Records from a data source
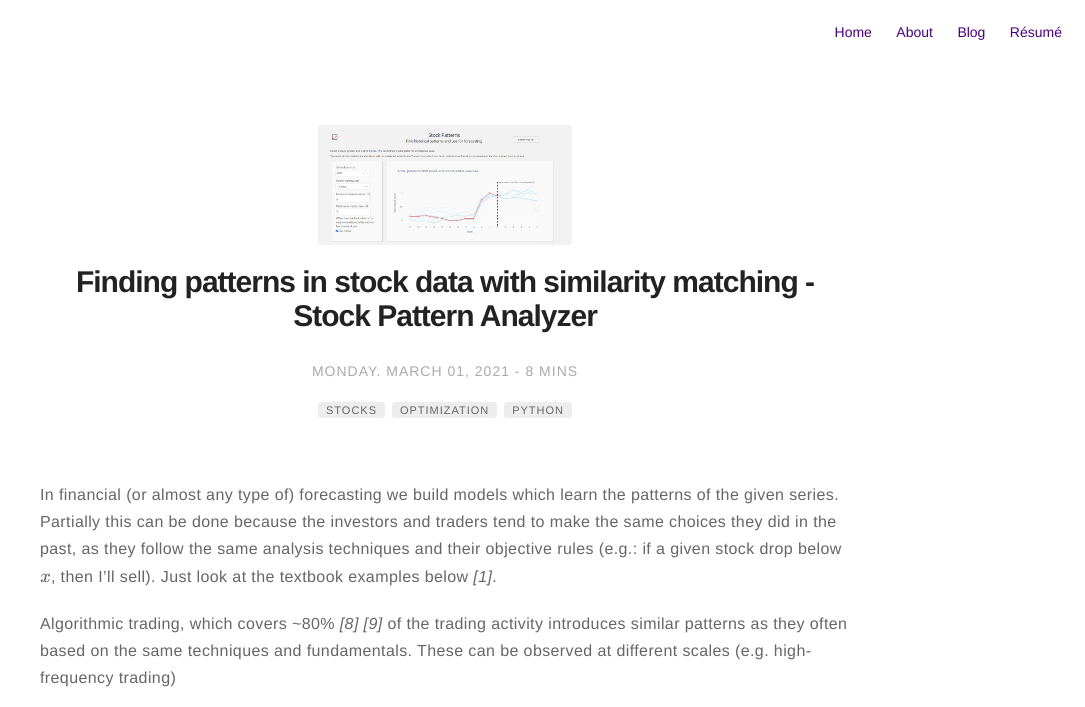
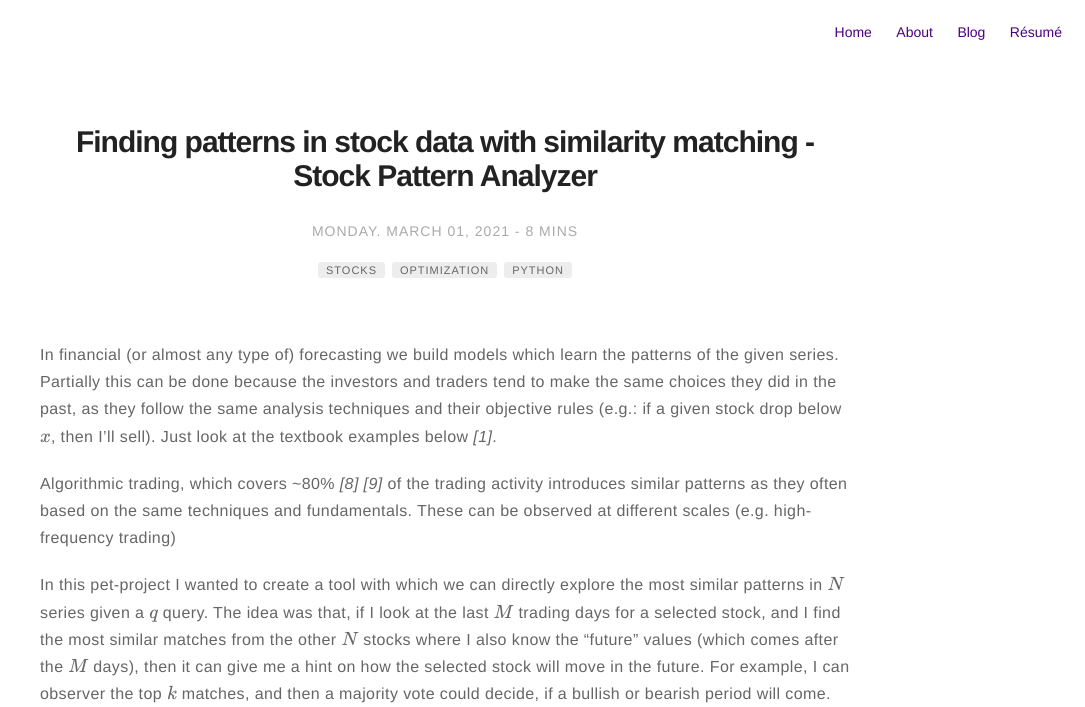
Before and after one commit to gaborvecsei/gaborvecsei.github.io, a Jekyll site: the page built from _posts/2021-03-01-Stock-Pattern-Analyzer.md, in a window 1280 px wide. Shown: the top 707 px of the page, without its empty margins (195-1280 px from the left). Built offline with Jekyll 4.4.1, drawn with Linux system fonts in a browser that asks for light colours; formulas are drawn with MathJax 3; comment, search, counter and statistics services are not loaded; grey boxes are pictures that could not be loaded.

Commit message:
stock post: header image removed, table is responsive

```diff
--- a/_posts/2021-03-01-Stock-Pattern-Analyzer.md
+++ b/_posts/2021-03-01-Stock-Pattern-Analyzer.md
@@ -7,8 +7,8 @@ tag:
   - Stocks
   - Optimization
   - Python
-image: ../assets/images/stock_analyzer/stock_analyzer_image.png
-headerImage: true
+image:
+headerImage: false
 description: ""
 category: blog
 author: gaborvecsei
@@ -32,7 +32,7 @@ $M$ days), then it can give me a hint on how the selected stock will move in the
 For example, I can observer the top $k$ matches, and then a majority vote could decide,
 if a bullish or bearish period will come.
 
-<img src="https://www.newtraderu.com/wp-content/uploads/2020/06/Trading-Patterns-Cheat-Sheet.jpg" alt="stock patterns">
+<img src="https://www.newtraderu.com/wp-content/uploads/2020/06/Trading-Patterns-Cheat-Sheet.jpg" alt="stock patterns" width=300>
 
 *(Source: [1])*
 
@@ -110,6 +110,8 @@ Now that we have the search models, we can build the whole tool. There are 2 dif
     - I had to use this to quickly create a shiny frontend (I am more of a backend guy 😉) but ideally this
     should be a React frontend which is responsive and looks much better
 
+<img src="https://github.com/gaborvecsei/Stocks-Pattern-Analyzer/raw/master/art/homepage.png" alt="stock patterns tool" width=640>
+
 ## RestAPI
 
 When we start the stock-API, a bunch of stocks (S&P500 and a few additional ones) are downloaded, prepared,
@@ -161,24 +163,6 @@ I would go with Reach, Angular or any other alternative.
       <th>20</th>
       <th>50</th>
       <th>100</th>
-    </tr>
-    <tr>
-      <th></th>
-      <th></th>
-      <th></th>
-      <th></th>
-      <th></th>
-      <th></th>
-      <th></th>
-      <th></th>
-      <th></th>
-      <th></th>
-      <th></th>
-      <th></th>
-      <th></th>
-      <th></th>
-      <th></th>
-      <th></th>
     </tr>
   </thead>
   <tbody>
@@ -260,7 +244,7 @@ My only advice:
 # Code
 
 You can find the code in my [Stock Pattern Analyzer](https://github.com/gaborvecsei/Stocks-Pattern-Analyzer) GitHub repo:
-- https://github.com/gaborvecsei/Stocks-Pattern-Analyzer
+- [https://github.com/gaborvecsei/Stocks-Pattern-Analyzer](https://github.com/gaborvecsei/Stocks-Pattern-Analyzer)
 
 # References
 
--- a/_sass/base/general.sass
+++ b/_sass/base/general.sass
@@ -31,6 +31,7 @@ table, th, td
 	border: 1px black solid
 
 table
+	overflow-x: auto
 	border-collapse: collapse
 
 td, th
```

...

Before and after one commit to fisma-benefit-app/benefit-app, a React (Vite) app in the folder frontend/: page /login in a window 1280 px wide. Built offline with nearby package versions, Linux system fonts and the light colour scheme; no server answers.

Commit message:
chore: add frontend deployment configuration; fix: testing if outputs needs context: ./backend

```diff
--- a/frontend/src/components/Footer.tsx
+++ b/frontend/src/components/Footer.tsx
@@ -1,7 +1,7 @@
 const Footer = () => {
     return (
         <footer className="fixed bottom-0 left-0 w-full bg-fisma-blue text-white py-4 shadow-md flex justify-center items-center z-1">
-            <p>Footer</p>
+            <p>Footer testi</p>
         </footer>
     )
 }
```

--

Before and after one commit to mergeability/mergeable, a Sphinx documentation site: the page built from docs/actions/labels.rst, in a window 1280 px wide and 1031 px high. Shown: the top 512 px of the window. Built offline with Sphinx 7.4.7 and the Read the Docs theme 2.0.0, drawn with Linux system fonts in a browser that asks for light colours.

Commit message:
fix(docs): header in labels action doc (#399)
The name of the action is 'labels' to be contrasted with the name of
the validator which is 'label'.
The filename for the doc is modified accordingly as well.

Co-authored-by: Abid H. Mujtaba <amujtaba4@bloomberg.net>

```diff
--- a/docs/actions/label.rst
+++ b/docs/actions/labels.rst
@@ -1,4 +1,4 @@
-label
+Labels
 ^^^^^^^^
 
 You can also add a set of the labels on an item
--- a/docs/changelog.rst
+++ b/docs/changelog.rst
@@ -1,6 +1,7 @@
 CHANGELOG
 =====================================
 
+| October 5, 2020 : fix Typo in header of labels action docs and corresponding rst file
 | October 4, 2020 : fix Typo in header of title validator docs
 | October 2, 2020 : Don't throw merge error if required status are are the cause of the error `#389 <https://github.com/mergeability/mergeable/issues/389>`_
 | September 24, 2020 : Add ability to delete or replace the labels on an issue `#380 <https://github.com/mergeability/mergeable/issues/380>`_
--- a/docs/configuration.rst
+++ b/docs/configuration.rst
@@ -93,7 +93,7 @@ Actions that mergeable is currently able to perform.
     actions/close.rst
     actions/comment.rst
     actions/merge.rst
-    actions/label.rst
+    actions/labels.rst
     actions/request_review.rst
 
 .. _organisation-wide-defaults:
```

> Your assignment:
If a line in the records contains the string "https", include it in the count; report that count alone.

> Response to this task:
8